- Posted By: Richard B Standiford
- Written by: Rick Standiford, Forestry Specialist, UC Berkeley; Ralph Phillips, UCCE Livestock Advisor Emeritus; Neil McDougald, UCCE Natural Resource Advisor
Two thinning studies in the southern Sierra Nevada resulted in enhanced acorn production. A thinning experiment evaluating three levels of stocking for blue oak (Quercus douglasii Hook. & Arn.) was initiated in 1994 near California Hot Springs, California in Tulare County. The goal of the thinning was to evaluate how oak canopy overstory levels affected individual and stand tree growth, forage production, grassland diversity, and oak regeneration. The control level for the unthinned stand was close to 100 square feet per acre with a tree canopy level of 55 percent. The stands were thinned to 1/3 and 2/3 of the existing basal area level. In the first year after thinning, in addition to tree and grassland measurements, there was a measurement of acorn production by rating each tree using the four-class system developed by the Department of Fish and Game (see below).
(lbs./10 sq. ft. of canopy)
No acorns visible on tree
Acorns visible only after close examination. Maybe 1 or 2 acorns are observed
Acorns are readily visible, but do not cover entire tree
Acorns are readily visible, cover entire tree. Limbs appear to sag from weight of acorns.
Figure 1 shows the impacts of the thinning on blue oak acorn production.
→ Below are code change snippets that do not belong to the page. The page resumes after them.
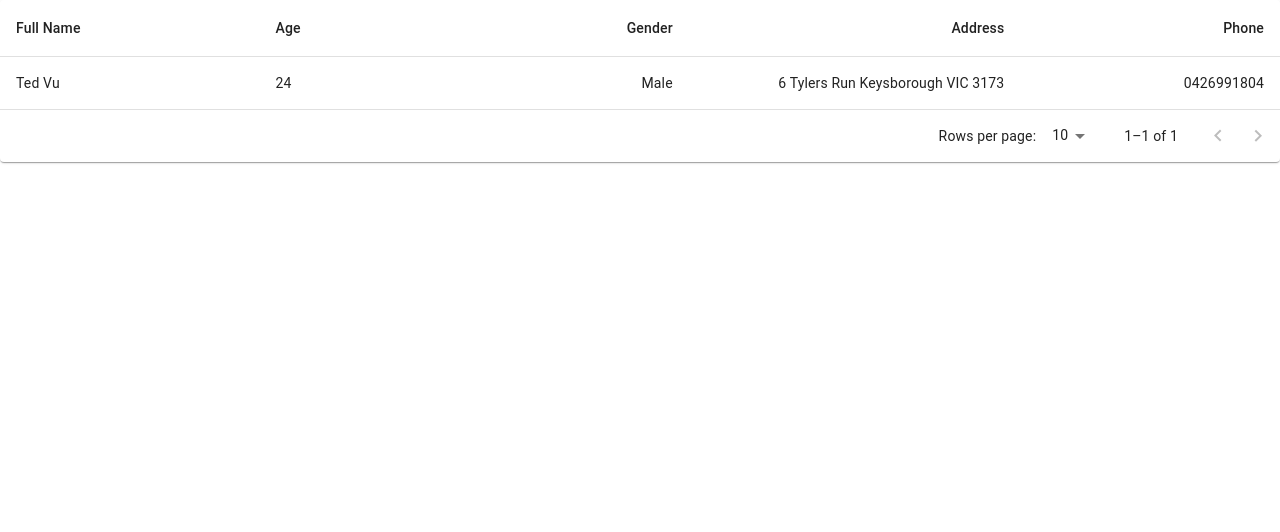
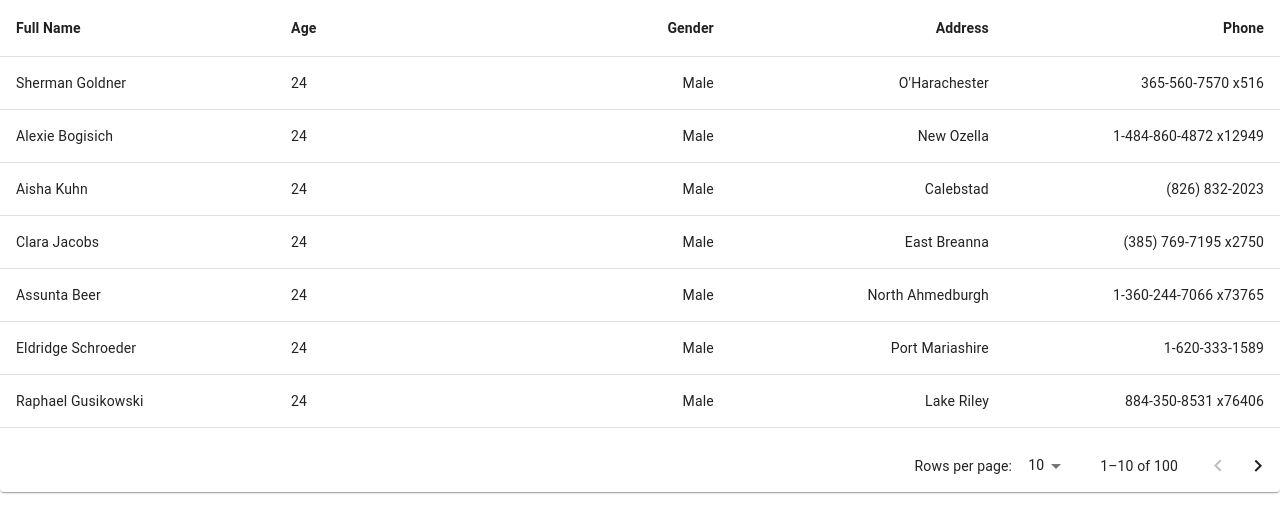
Before and after one commit to TedVu/patient-management-software, a React (Create React App) app: page /patients in a window 1280 px wide. Shown: the top 532 px of the page. Built offline with nearby package versions, Linux system fonts and the light colour scheme.

Commit message:
Add fake data to patient list to check display

```diff
--- a/package.json
+++ b/package.json
@@ -38,5 +38,8 @@
       "last 1 firefox version",
       "last 1 safari version"
     ]
+  },
+  "devDependencies": {
+    "@faker-js/faker": "^7.3.0"
   }
 }
--- a/src/pages/PatientList.js
+++ b/src/pages/PatientList.js
@@ -7,6 +7,7 @@ import TableContainer from "@mui/material/TableContainer";
 import TableHead from "@mui/material/TableHead";
 import TablePagination from "@mui/material/TablePagination";
 import TableRow from "@mui/material/TableRow";
+import { faker } from "@faker-js/faker";
 
 const columns = [
   { id: "fullname", label: "Full Name", minWidth: 170 },
@@ -37,15 +38,30 @@ function createData(fullname, age, gender, address, phone) {
   return { fullname, age, gender, address, phone };
 }
 
-const rows = [
-  createData(
-    "Ted Vu",
-    "24",
-    "Male",
-    "6 Tylers Run Keysborough VIC 3173",
-    "0426991804"
-  ),
-];
+const getFullname = () => {
+  const firstName = String(faker.name.firstName());
+  const lastName = String(faker.name.lastName());
+
+  return firstName + " " + lastName;
+};
+
+function createUsers() {
+  var users = [];
+  for (let i = 0; i < 100; ++i) {
+    users.push(
+      createData(
+        getFullname(),
+        24,
+        "Male",
+        faker.address.city(),
+        faker.phone.number()
+      )
+    );
+  }
+
+  return users;
+}
+const rows = createUsers();
 
 export default function PatientList() {
   const [page, setPage] = React.useState(0);
@@ -70,7 +86,7 @@ export default function PatientList() {
                 <TableCell
                   key={column.id}
                   align={column.align}
-                  style={{ minWidth: column.minWidth }}
+                  style={{ minWidth: column.minWidth, fontWeight: "bold" }}
                 >
                   {column.label}
                 </TableCell>
```
Also changed, not shown: 1 other file (tests, documents, lock files or other folders).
For ease of presentation, we show the proportion of trees with no acorns (Acorn Class 1), to the proportion of trees with any acorns (Acorns Class 2, 3 or 4). This shows that for 5 of the 7 years we surveyed acorn production, the thinning treatments had a significant impact in increasing the proportion of blue oak trees with acorns. The two years with non-significance due to the thinning (1997 and 2002) were generally poor acorn years for the region.
Figure 1. Blue oak acorn production by thinning levels.
A second thinning study was carried out on interior live oak (Quercus wislizenii A. DC.) near North Fork, California in Madera County. This was a dense (close to 100 percent canopy cover) that developed after a wildfire 40 years previously. The same three thinning treatment levels were carried out, namely control/unthinned (75 square feet per acre), and a 1/3 and 2/3 thinning. In addition to tree growth, regeneration, and forage production data, acorn yields were also evaluated using the same procedure described above. Figure 2 shows the results of three years of observations on interior live oak acorn production. Thinning resulted in a significantly higher proportion of trees with acorns in all three years surveyed.
Figure 2. Interior live oak acorn production by thinning levels.
We evaluated the fire history of the blue oak thinning area using fire scars, and found the fire return interval from 1851 to 1966 was 12.8 years (+2.3 years), with no fires on the site since 1966. We might speculate that the historical density of blue oak stands was much lower during the period of regular fires, and the thinning created more open conditions that mimic the effects of a period of frequent, low intensity fires. The live oak stands were quite dense, following 40 years of fire exclusion. The more open stand conditions created by the thinning for both species in these studies resulted in a higher probability that a tree would produce acorns. Blue oak produces acorns that mature in the fall of the first year after spring flowering, while interior live oaks produce acorns that mature in the fall of the second year after flowering. Despite the differences in the physiological processes guiding acorn formation between these two species, these two studies show that thinning may play a key role in the yield of acorns from our oak woodlands.